WHAT YOU HAVE TO DO: Determine the number of lines below that contain "reference". Write nothing but that number.

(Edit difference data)
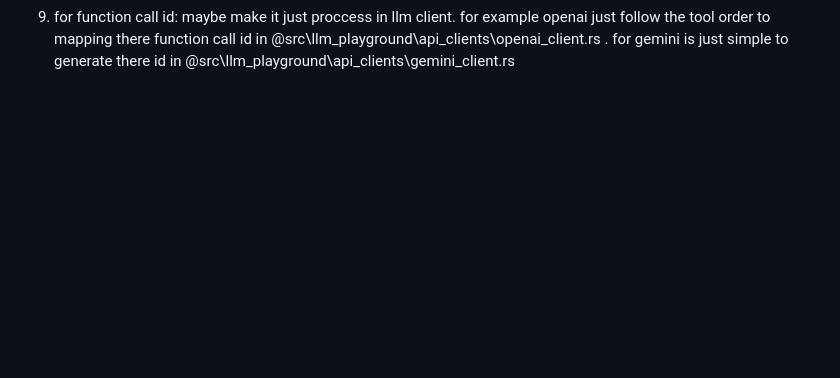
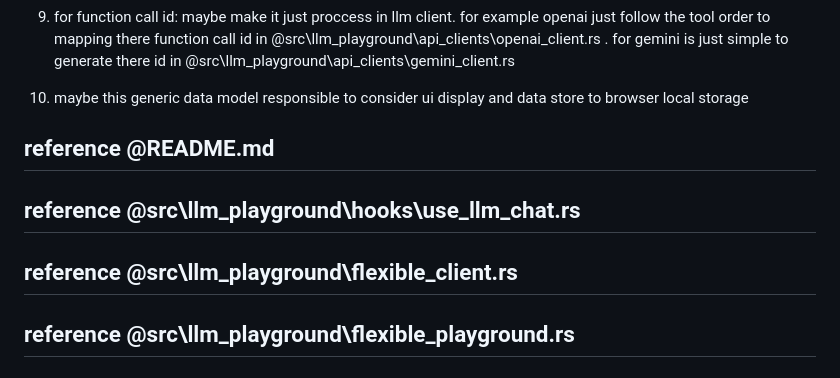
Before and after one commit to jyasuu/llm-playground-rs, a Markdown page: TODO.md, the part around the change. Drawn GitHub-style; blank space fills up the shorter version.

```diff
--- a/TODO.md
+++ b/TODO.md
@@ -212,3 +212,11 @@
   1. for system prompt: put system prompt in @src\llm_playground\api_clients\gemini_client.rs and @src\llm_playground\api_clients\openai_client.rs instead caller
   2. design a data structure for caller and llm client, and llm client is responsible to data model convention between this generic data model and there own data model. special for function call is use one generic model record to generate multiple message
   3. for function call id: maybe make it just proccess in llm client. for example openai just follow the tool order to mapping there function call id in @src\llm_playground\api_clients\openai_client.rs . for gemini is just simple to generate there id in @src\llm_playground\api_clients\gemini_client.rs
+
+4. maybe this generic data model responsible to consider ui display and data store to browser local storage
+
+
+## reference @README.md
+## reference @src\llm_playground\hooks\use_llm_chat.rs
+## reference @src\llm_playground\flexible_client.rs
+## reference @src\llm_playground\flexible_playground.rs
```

...

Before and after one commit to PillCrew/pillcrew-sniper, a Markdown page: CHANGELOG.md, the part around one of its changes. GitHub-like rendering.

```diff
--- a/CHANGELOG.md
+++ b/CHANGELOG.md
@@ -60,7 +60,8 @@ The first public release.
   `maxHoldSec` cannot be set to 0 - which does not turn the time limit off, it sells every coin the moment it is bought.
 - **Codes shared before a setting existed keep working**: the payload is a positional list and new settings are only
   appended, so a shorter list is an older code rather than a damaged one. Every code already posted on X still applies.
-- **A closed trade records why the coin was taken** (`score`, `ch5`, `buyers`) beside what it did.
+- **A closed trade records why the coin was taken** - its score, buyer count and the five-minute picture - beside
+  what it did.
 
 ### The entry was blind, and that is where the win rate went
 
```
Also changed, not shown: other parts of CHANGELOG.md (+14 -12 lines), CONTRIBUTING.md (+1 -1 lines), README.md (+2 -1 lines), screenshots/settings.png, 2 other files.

WRITTEN ANSWER: 4